Even on a shoestring budget, there are many reasons to love India.
“It was the best of times, it was the worst of times.”
I’d just hopped off my bus at 5 in the morning after a night long journey from Pondicherry. On the one hand I was thrilled to be in Palakkad where my ancestral home lay; on the other my body and soul were completely fatigued from the week of strenuous recreational activity I’d done in Pondicherry i.e. surfing. All I wanted was a soft bed and some rest. But fate and my cousin Vinay had other plans.
I had no real agenda for Kerala, so we made a couple of phone calls to friends in Varkala and were off by noon. I’m never one to say no to impromptu trips, but Palakkad to Varkala is a 300 km drive and we didn’t even have a vehicle. I was dreading the journey because of the public transport system in Kerala. If you’re planning a long drive, brace yourself.
Cliffside view. Image source: keralatourism.org
I had travelled approximately 8 hours to reach this place and now 8 hours and a bus change later, we got off at Varkala where we were picked up by my cousin’s college buddies. Nights in Kerala are usually quiet and best spent indoors. So I stayed in and binge watched all the Malayalam movies I had missed. Morning came wth a light shower and we headed to the beach to see what the coast looked like. Unfortunately, monsoon means no treading into the water and the coast guards made sure of that. The seas were rough and we weren’t ready to take our chances. So we parked our car by a clifffside and looked down at the raging waters. God help any man who tried his luck against that might. After a good 10 minutes of gazing, we had had enough. One can only ponder at one’s own mortality for so long. We decided to go to a road that ran between the sea and the backwaters. And I’m glad we did. It was one of the most beautiful roads that I’ve been on. We also tried a masala soda at a nearby stall, which was basically buttermilk mixed with soda. It’s a must try!

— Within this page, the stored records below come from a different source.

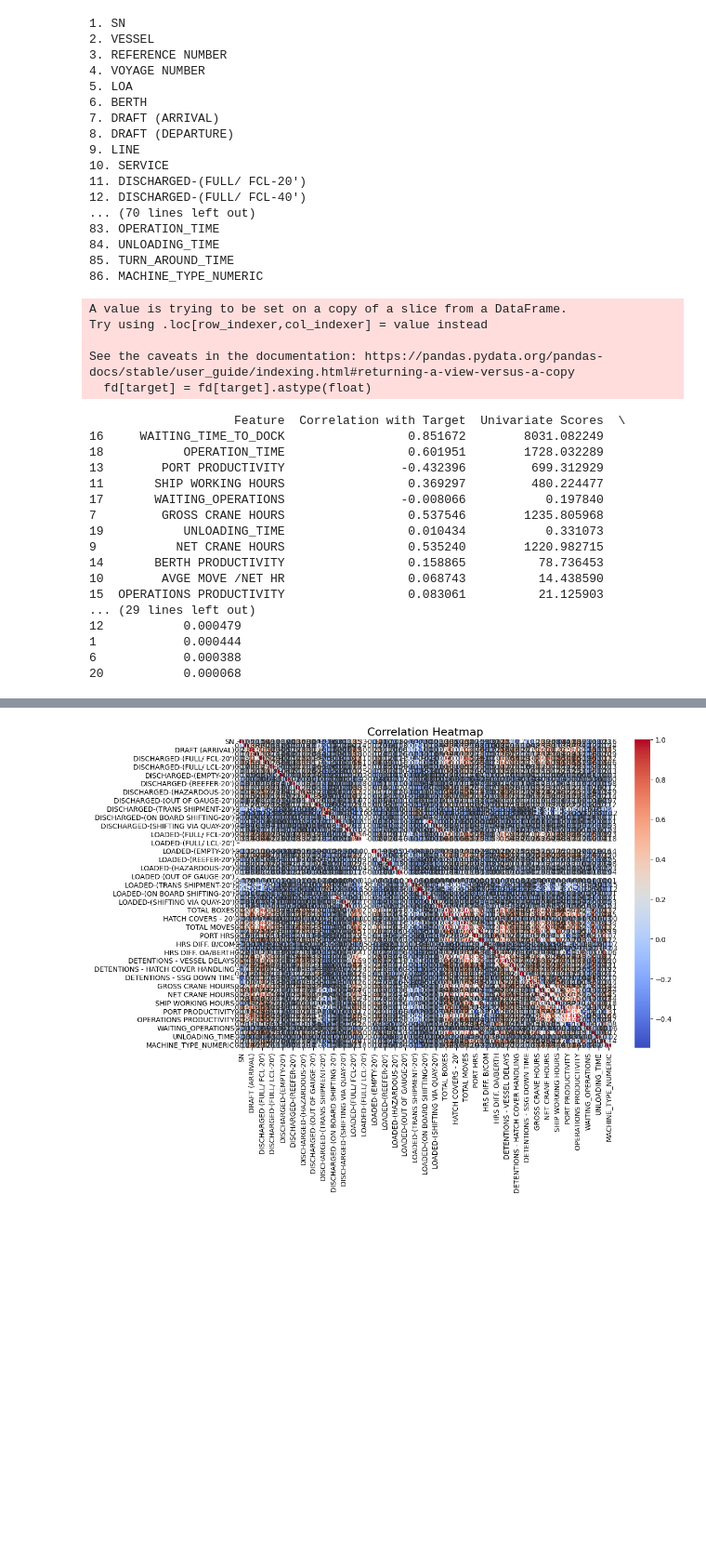
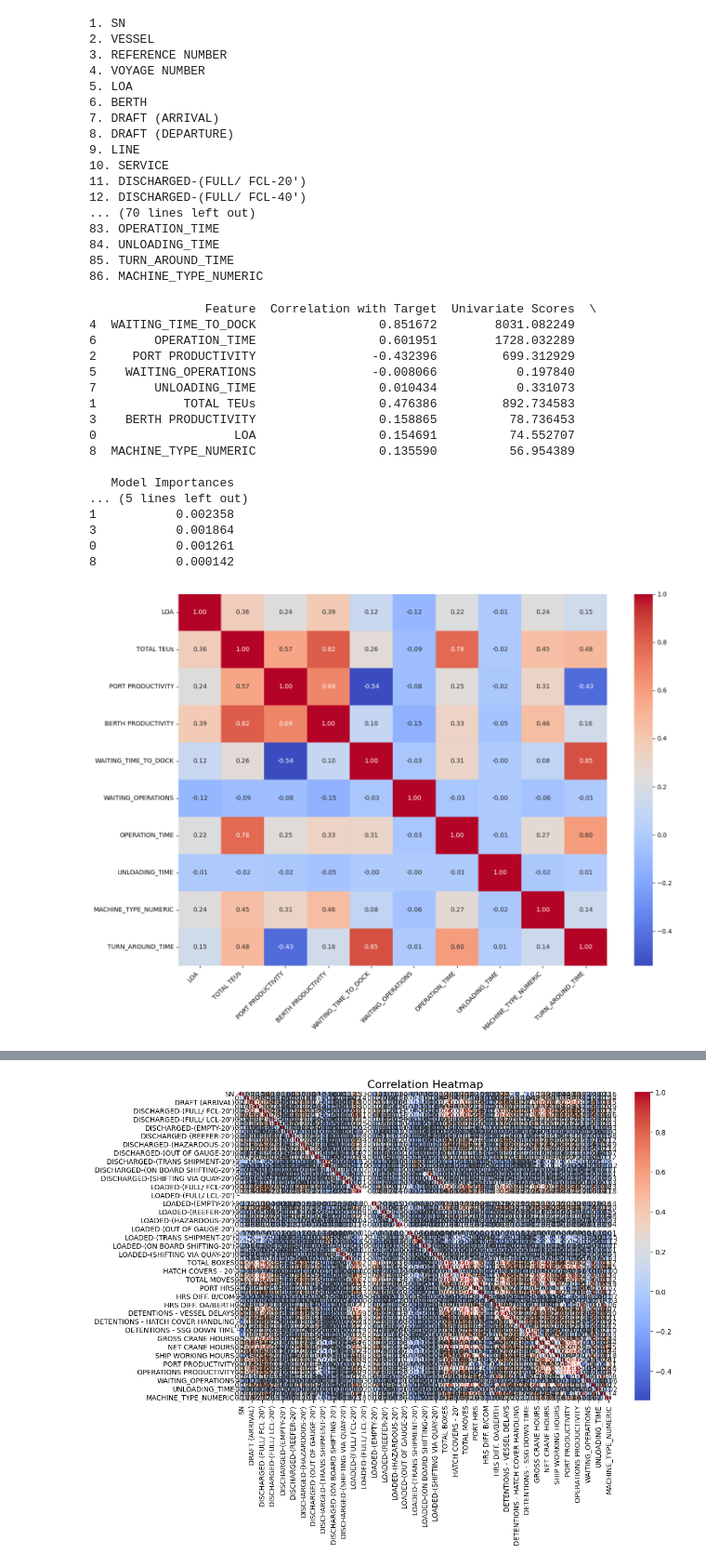
Before and after one commit to Athman-Athman/RESEARCH, a Jupyter notebook: RESEARCH_DATA_ANALYSIS_VTT_NOV_24.ipynb, the cells around one changed output, grey strips where cells are left out. Shown at 93% size. Cells and saved outputs as stored; diff of their text form; code cells hidden in the pictures; blank space fills up the shorter version.

```diff
--- a/RESEARCH_DATA_ANALYSIS_VTT_NOV_24.ipynb
+++ b/RESEARCH_DATA_ANALYSIS_VTT_NOV_24.ipynb
@@ -646,12 +646,9 @@ from sklearn.preprocessing import LabelEncoder
 # Define target and candidate features
 target = 'TURN_AROUND_TIME'
 candidate_features = [
-    'LOA','DRAFT (ARRIVAL)','DRAFT (DEPARTURE)','TOTAL BOXES','TOTAL TEUs',
-    'TOTAL TEUs','TOTAL MOVES','GROSS CRANE HOURS','AVGE MOVE /GROSS HR',
-    'NET CRANE HOURS','AVGE MOVE /NET HR','SHIP WORKING HOURS',
-    'AVGE MOVE /SW HR','PORT PRODUCTIVITY','BERTH PRODUCTIVITY',
-    'OPERATIONS PRODUCTIVITY','WAITING_TIME_TO_DOCK','WAITING_OPERATIONS',
-    'OPERATION_TIME','UNLOADING_TIME','MACHINE_TYPE_NUMERIC'
+    'LOA','TOTAL TEUs','PORT PRODUCTIVITY','BERTH PRODUCTIVITY',
+    'WAITING_TIME_TO_DOCK','WAITING_OPERATIONS','OPERATION_TIME',
+    'UNLOADING_TIME','MACHINE_TYPE_NUMERIC'
 ]
 
 # Drop rows with NaN values in target or candidate features
@@ -700,25 +697,39 @@ results_table = results_table.sort_values(by='Model Importances', ascending=Fals
 # Print Results
 print(results_table)
 # %% [output]
-A value is trying to be set on a copy of a slice from a DataFrame.
-Try using .loc[row_indexer,col_indexer] = value instead
+                Feature  Correlation with Target  Univariate Scores  \
+4  WAITING_TIME_TO_DOCK                 0.851672        8031.082249
+6        OPERATION_TIME                 0.601951        1728.032289
+2     PORT PRODUCTIVITY                -0.432396         699.312929
+5    WAITING_OPERATIONS                -0.008066           0.197840
+7        UNLOADING_TIME                 0.010434           0.331073
+1            TOTAL TEUs                 0.476386         892.734583
+3    BERTH PRODUCTIVITY                 0.158865          78.736453
+0                   LOA                 0.154691          74.552707
+8  MACHINE_TYPE_NUMERIC                 0.135590          56.954389
 
-See the caveats in the documentation: https://pandas.pydata.org/pandas-docs/stable/user_guide/indexing.html#returning-a-view-versus-a-copy
-  fd[target] = fd[target].astype(float)
+   Model Importances
+... (5 lines left out)
+1           0.002358
+3           0.001864
+0           0.001261
+8           0.000142
-                    Feature  Correlation with Target  Univariate Scores  \
-16     WAITING_TIME_TO_DOCK                 0.851672        8031.082249
-18           OPERATION_TIME                 0.601951        1728.032289
-13        PORT PRODUCTIVITY                -0.432396         699.312929
-11       SHIP WORKING HOURS                 0.369297         480.224477
-17       WAITING_OPERATIONS                -0.008066           0.197840
-7         GROSS CRANE HOURS                 0.537546        1235.805968
-19           UNLOADING_TIME                 0.010434           0.331073
-9           NET CRANE HOURS                 0.535240        1220.982715
-14       BERTH PRODUCTIVITY                 0.158865          78.736453
-10        AVGE MOVE /NET HR                 0.068743          14.438590
-15  OPERATIONS PRODUCTIVITY                 0.083061          21.125903
-... (29 lines left out)
-12           0.000479
-1            0.000444
-6            0.000388
-20           0.000068
+# %%
+import matplotlib.pyplot as plt
+import seaborn as sns
+
+# Compute correlation matrix for candidate features and the target variable
+correlation_matrix = fd[candidate_features + [target]].corr()
+
+# Plot the heatmap
+plt.figure(figsize=(14, 10))
+sns.heatmap(correlation_matrix, annot=True, fmt=".2f", cmap="coolwarm", cbar=True)
+
+# Add titles and labels
+plt.title("", fontsize=16)
+plt.xticks(rotation=45, ha='right')
+plt.yticks(rotation=0)
+plt.tight_layout()
+plt.show()
+# %% [output]
+[figure, added]
```
Also changed, not shown: parts of 1 cell of this notebook.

Back waters on the right and the sea on the left. Image source: entecity.com
As the day turned to noon, the sun started to melt us and we headed back to the villa. Now Pattanamthitta (difficult to type and even more difficult to pronounce) is a hilly district with a lot of rubber plantations and jungles in general. It is also where Sabarimala, which is one of the most important Hindu pilgrimage places in South India is. One thing I discovered about Kerala is that there is no shortage of water bodies. I found streams, rivers and waterfalls no matter which district I was in. After dropping our bags at the next abode, we left for Perunthenarvi which is a waterfall on the Pamba river. Save a couple of locals, there were no people here, and so we were free to take beautiful photos of nature without the eyesore of crowds.
The control tower at the Perunthenaruvi waterfalls
A couple of hours later we headed back. It’s not safe to stay in the jungles of Kerala after dark. Elephants pose a very real threat as they tend to come down the mountains during dark. It’s best to avoid any encounters with them as the locals told us. Our host Vaisakh decided that now was a good time to announce that there had been robberies in the area. With a rocky road in front of us and trees on two sides, we hoped we’d make it out in one piece. Nature doesn’t seem as beautiful when it’s dark and you’re vulnerable. Eventually our car brought us back to civilization and to our rest stop – Vaisakh’s house. His mom had prepared fish curry that was lip smackingly good.
From here we moved to a house party in Coimbatore. This haphazard trip was taking us across Kerala into Tamil Nadu. On the way we decided to stop at Athirapally waterfalls in Thrissur District. Picture perfect!
At Athirapally waterfalls
Once in Coimbatore I treated everyone to beef biryani. 13 engineering students went at it with everything they’ve got. I gulped as I looked at them gobble morsels of food like they were in a professional hotdog eating contest. When I looked at the bill, I let out a sigh of relief. Being from Mumbai, I’d forgotten how cheap food is in Tamil Nadu. The bill came to Rs. 1500 for the lot of us.
The greatest of them all – Athirapally
It was finally time to head back to Palakkad. We had come full circle. But being restless souls, the next morning we made our way to Seetharkundu which is a little waterfall close to our place. Being the 1st of July it was a dry day (the 1st of every month is dry). Heartbbroken, we continued towards the waterfall. But luck shone on us in the form of a tiny toddy shop (dry days don’t apply to them). This was my first time drinking toddy and it tasted like buttermilk mixed with alcohol.
Seetharkundu waterfalls in Palakkad district
It was love at first sight in Seetharkundu. Cascading waterfalls that created tiny pools perfect to chill in. This was my own private utopia close to home. I climbed a level to avoid other tourists and found a secluded natural jacuzzi to sit in. I didn’t ever want to leave this place and vowed to come back here as soon as I could. It’s currently no. 1 on my bucket list.
Now back in a big city with its pollution and politics, I frequently glance through my photo gallery to remind myself that places like this exist. Thank you God.
Disclaimer: The views expressed in this article are independent views solely of the author(s) expressed in their private capacity and do not in any way represent or reflect the views of 101india.com
By Karan Nair
Cover photo credit: keralatourism.org